Freebie anti-virus scanner Avast falsely identified an executable associated with the popular Steam gaming platform as a Trojan on Sunday.
The snafu, which persisted for around 90 minutes, meant that SteamService.exe was wrongly identified as a Trojan (specifically Trojan-gen) and sent to quarantine. Judging by posts on Steam forums, many tech-savvy gamers hit by the problem correctly deduced that a false positive was to blame for the problem, rather than a genuine malware infection.
A spokesperson for the Czech Republic-based firm confirmed this on Monday afternoon, stating "There was a very brief false positive issue which was corrected in 1.5 hours."
The misfiring virus definition file that caused the problem has been withdrawn.
Gamers hit by the problem will have to recover files from quarantine. In some cases this may involve re-installing Steam, if past experience of similar problems is anything to go by.
False positives are a perennial problem in anti-virus scanners which hits all vendors from time to time. Even though testing procedures have been improved, mistakes still occur.

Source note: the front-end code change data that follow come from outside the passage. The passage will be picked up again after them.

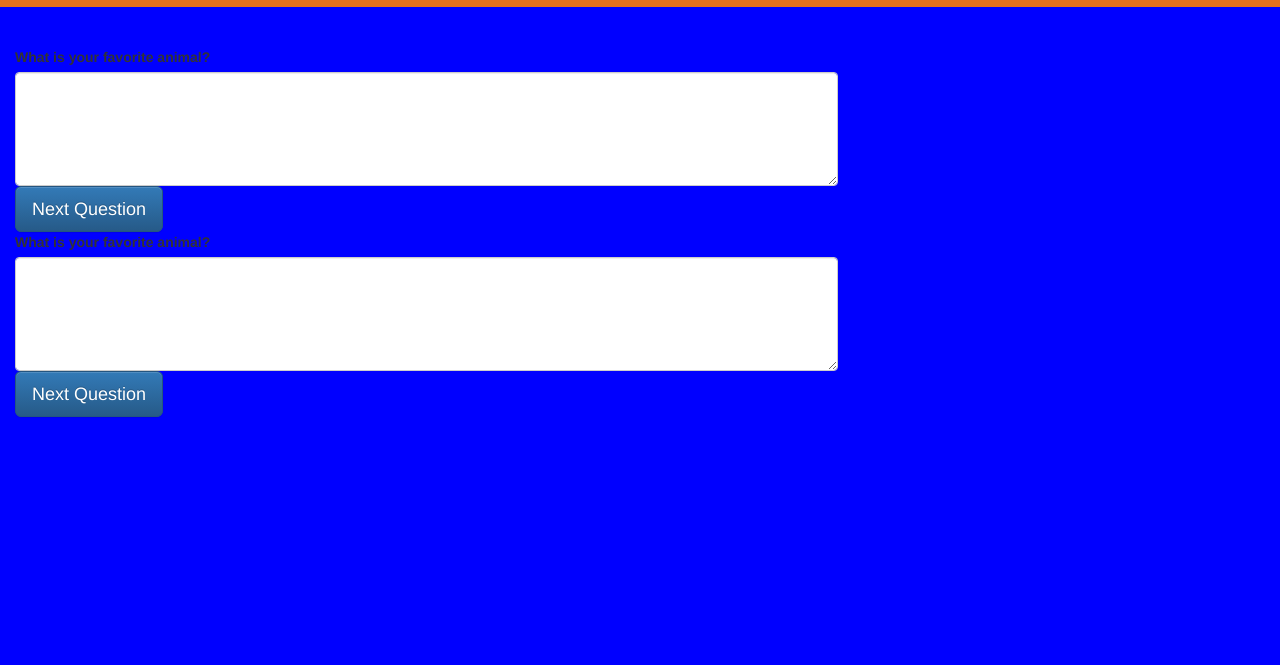
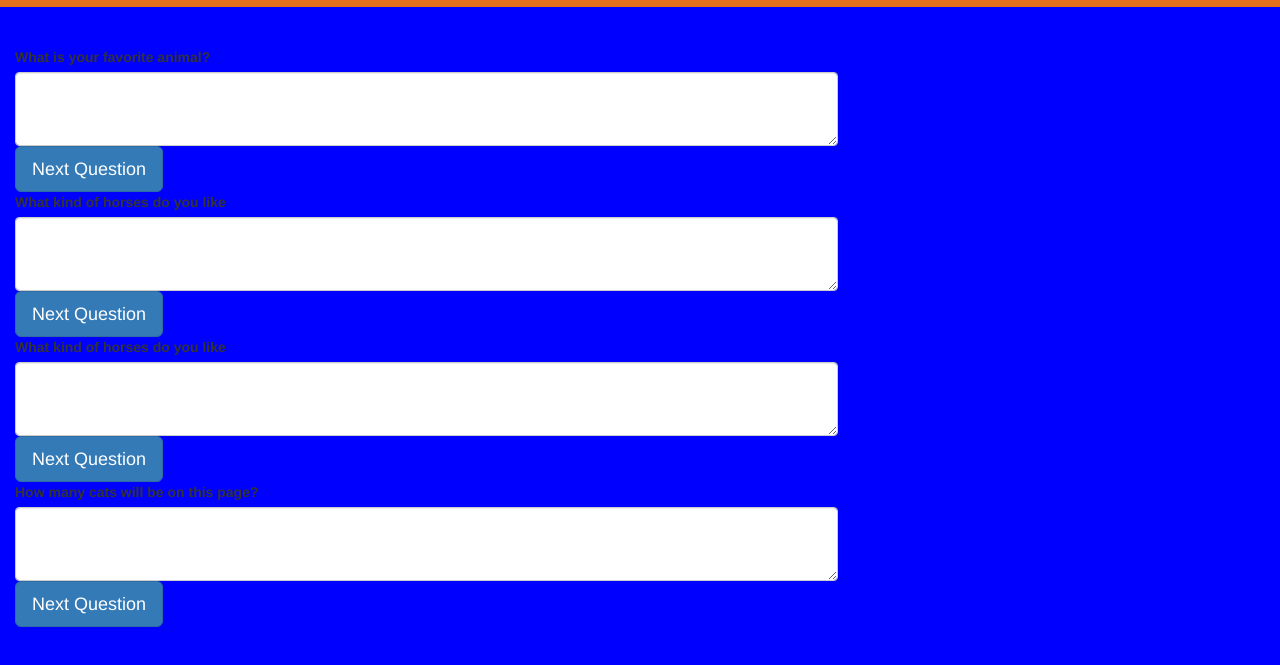
Before and after one commit to Wally142/Gen10Questionaire, a website: page public/Gen10Questionaire.html in a window 1280 px wide. Shown: the part 63-728 px from the top of the page. Drawn offline with nearby package versions, Linux system fonts and the light colour scheme.

Commit message:
4questions

```diff
--- a/public/Gen10Questionaire.html
+++ b/public/Gen10Questionaire.html
@@ -8,10 +8,9 @@
     </head>
     <style>
         input[type="text"]{
-            width: 400px;
+            width: 300px;
             height: 60px;
         }
-
     </style>
     <body style="background-color: blue">
         <div class="header">
@@ -24,23 +23,25 @@
         <div class="form-group">
         <div class="col-md-8" id="question1">
             <label for="questionOne">What is your favorite animal?</label>
-            <textarea class="form-control" rows="5" id="questionOne"></textarea>
+            <textarea class="form-control" rows="3" id="questionOne"></textarea>
             <button type="button" class="btn btn-primary btn-lg" id="question1Button">Next Question</button>
         </div>
         <div class="col-md-8" id="question2">
-            <label for="questionOne">What is your favorite animal?</label>
-            <textarea class="form-control" rows="5" id="questionTwo"></textarea>
+            <label for="questionOne">What kind of horses do you like</label>
+            <textarea class="form-control" rows="3" id="questionTwo"></textarea>
             <button type="button" class="btn btn-primary btn-lg" id="question2Button">Next Question</button>
         </div>
-
+        <div class="col-md-8" id="question3">
+            <label for="questionOne">What kind of horses do you like</label>
+            <textarea class="form-control" rows="3" id="questionThree"></textarea>
+            <button type="button" class="btn btn-primary btn-lg" id="question3Button">Next Question</button>
+        </div>
+        <div class="col-md-8" id="question4">
+            <label for="questionOne">How many cats will be on this page?</label>
+            <textarea class="form-control" rows="3" id="questionFour"></textarea>
+            <button type="button" class="btn btn-primary btn-lg" id="question4Button">Next Question</button>
+        </div>
             <link rel="stylesheet" href="https://maxcdn.bootstrapcdn.com/bootstrap/3.3.7/css/bootstrap.min.css" integrity="sha384-BVYiiSIFeK1dGmJRAkycuHAHRg32OmUcww7on3RYdg4Va+PmSTsz/K68vbdEjh4u" crossorigin="anonymous">
             <script src="https://code.jquery.com/jquery-3.3.1.min.js"></script>
-            <link rel="stylesheet" href="https://maxcdn.bootstrapcdn.com/bootstrap/3.3.7/css/bootstrap-theme.min.css" integrity="sha384-rHyoN1iRsVXV4nD0JutlnGaslCJuC7uwjduW9SVrLvRYooPp2bWYgmgJQIXwl/Sp" crossorigin="anonymous">
-            <script src="https://maxcdn.bootstrapcdn.com/bootstrap/3.3.7/js/bootstrap.min.js" integrity="sha384-Tc5IQib027qvyjSMfHjOMaLkfuWVxZxUPnCJA7l2mCWNIpG9mGCD8wGNIcPD7Txa" crossorigin="anonymous"></script>
-            <script src="js/jquery-2.2.4.min.js"></script>
-            <script src="https://d3js.org/d3.v5.min.js"></script>
-            <script src="js/d3pie.min.js"></script>
-            <script src="js/trackit.js"></script>
-
     </body>
 </html>
```
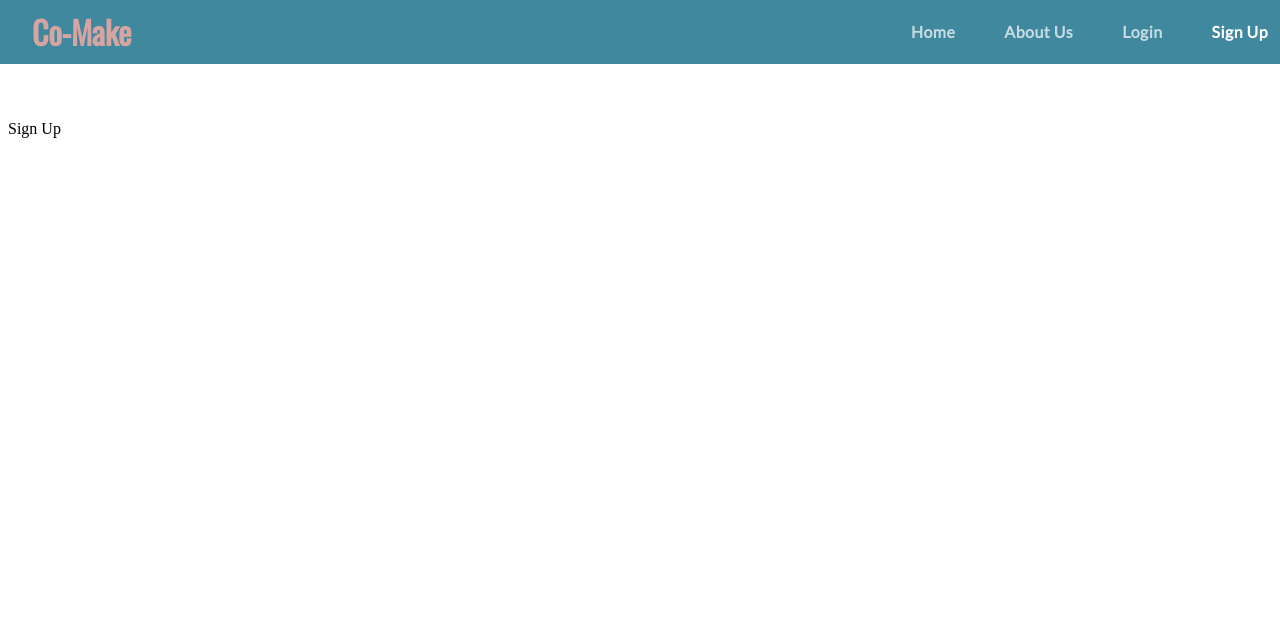
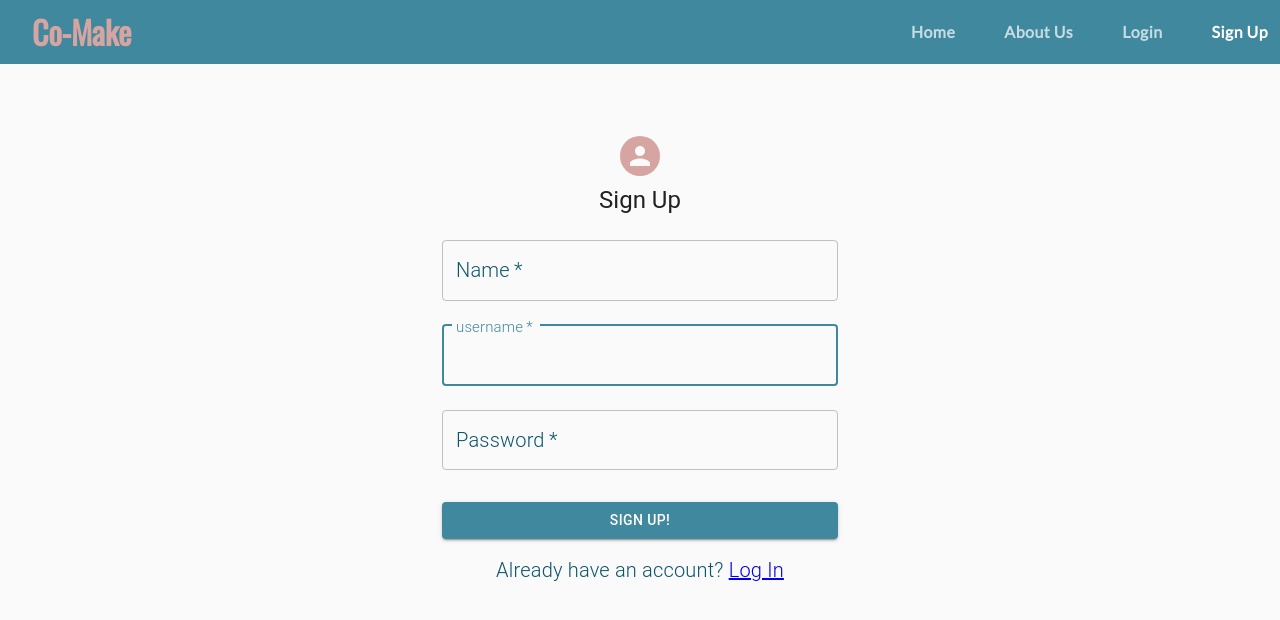
Before and after one commit to BW-CoMake/Front-End, a React (Create React App) app in the folder comake/: page /register in a window 1280 px wide. Shown: the top 620 px of the page. Built offline with nearby package versions, Linux system fonts and the light colour scheme.

Commit message:
made a quick sign up form, can add validation if needed!

```diff
--- a/comake/src/App.js
+++ b/comake/src/App.js
@@ -5,6 +5,7 @@ import { ThemeProvider } from '@material-ui/styles';
 import theme from './ui/Theme';
 import Header from './ui/Header';
 import Login from './components/Login';
+import Signup from './components/Signup';
 
 
 function App() {
@@ -16,7 +17,7 @@ function App() {
           <Route exact path="/" component={() => <div>Home</div>} />
           <Route exact path="/about" component={() => <div>About</div>} />
           <Route exact path="/login" render={ (props)=> <Login {...props} /> } />
-          <Route exact path="/register" component={() => <div>Sign Up</div>} />
+          <Route exact path="/register" render={ (props)=> <Signup {...props} /> } />
         </Switch>
       </Router>
     </ThemeProvider>
--- a/comake/src/components/Login.js
+++ b/comake/src/components/Login.js
@@ -60,7 +60,7 @@ const Login = ({history, values, errors, touched, login, getUsers}) => {
                             required
                             fullWidth
                             id="username"
-                            label="username"
+                            label="Username"
                             name="username"
                             autoComplete="username"
                             autoFocus
--- /dev/null
+++ b/comake/src/components/Signup.js
@@ -0,0 +1,104 @@
+import React from "react"
+import Avatar from "@material-ui/core/Avatar";
+import Button from "@material-ui/core/Button";
+import CssBaseline from "@material-ui/core/CssBaseline";
+import TextField from "@material-ui/core/TextField";
+import Typography from "@material-ui/core/Typography";
+import { makeStyles } from "@material-ui/core/styles";
+import Container from "@material-ui/core/Container";
+import { Link } from "react-router-dom";
+
+import useInput from '../hooks/input';
+import { register } from '../actions/index';
+import { connect } from "react-redux";
+
+const useStyles = makeStyles(theme => ({
+    paper: {
+        marginTop: theme.spacing(8),
+        display: "flex",
+        flexDirection: "column",
+        alignItems: "center",
+    },
+    avatar: {
+        margin: theme.spacing(1),
+        backgroundColor: theme.palette.secondary.main,
+    },
+    form: {
+        width: "100%",
+        marginTop: theme.spacing(1),
+    },
+    submit: {
+        margin: theme.spacing(3, 0, 2),
+    },
+}));
+const SignUp = ({ history, values, errors, touched, register, getUsers}) => {
+    const classes = useStyles();
+    const [username, handleUsername] = useInput("");
+    const [password, handlePassword] = useInput("");
+    const handleSubmit = (e) => {
+        e.preventDefault()
+        register({ username, password })
+        setTimeout(() => history.push("/dashboard"), 2000)
+    }
+return (
+    <div>
+        <Container component="main" maxWidth="xs">
+            <CssBaseline />
+            <div className={classes.paper}>
+                <Avatar className={classes.avatar} />
+                <Typography component="h1" variant="h5">Sign Up</Typography>
+                <form className={classes.form} onSubmit={handleSubmit} >
+                <TextField
+                        variant="outlined"
+                        margin="normal"
+                        required
+                        fullWidth
+                        id="name"
+                        label="Name"
+                        name="name"
+                        autoComplete="name"
+                        autoFocus
+                    />
+                    <TextField
+                        variant="outlined"
+                        margin="normal"
+                        required
+                        fullWidth
+                        id="username"
+                        label="username"
+                        name="username"
+                        autoComplete="username"
+                        autoFocus
+                        onChange={e => handleUsername(e.target.value)}
+                    />
+                    <TextField
+                        variant="outlined"
+                        margin="normal"
+                        required
+                        fullWidth
+                        name="password"
+                        label="Password"
+                        type="password"
+                        id="password"
+                        autoComplete="current-password"
+                        onChange={e => handlePassword(e.target.value)}
+                    />
+                    <Button
+                        type="submit"
+                        fullWidth
+                        variant="contained"
+                        color="primary"
+                        className={classes.submit}>Sign Up!</Button>
+                </form>
+                <Typography>Already have an account? <Link to="/">Log In</Link></Typography>
+            </div>
+        </Container>
+    </div>
+)}
+
+
+const mapStateToProps = (state) => {
+    return { state }
+}
+
+export default connect(mapStateToProps, { register })(SignUp)
--- a/comake/src/ui/Header.js
+++ b/comake/src/ui/Header.js
@@ -81,8 +81,6 @@ export default function Header(props) {
     const theme = useTheme();
 
     const matchesMD = useMediaQuery(theme.breakpoints.down("md"));
-    const matchesSM = useMediaQuery(theme.breakpoints.down("sm"));
-    const matchesXS = useMediaQuery(theme.breakpoints.down("xs"));
 
     const iOS = process.browser && /iPad|iPhone|iPod/.test(navigator.userAgent);
 
```
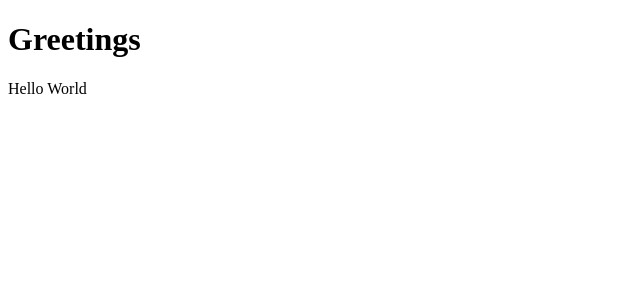
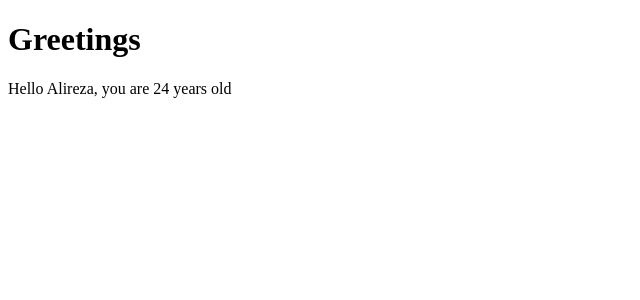
Before and after one commit to alir3zakh/FullStackOpen, a React (Create React App) app in the folder part1/: page / in a window 1280 px wide. Shown: the top 300 px of the page, without its empty margins (0-640 px from the left). Built offline with nearby package versions, Linux system fonts and the light colour scheme.

Commit message:
examples - Adding props to components

```diff
--- a/part1/src/App.js
+++ b/part1/src/App.js
@@ -1,17 +1,19 @@
-const Hello = () => {
+const Hello = (props) => {
   return (
     <div>
-      <p>Hello World</p>
+      <p>Hello {props.name}, you are {props.age} years old</p>
     </div>
   )
 }
 
 
 const App = () => {
+  let name = 'Alireza';
+  let age = 24;
   return (
     <div>
       <h1>Greetings</h1>
-      <Hello />
+      <Hello name={name} age={age} />
     </div>
   )
 }
```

Anti-virus false alarms cause the most inconvenience where systems files are falsely flagged as malicious, thus consigning important files to quarantine and leaving users with unstable PCs that might even fail to boot properly. That's not the case with the Steam false alarm, which is best characterised as an annoying inconvenience rather than anything more severe. ®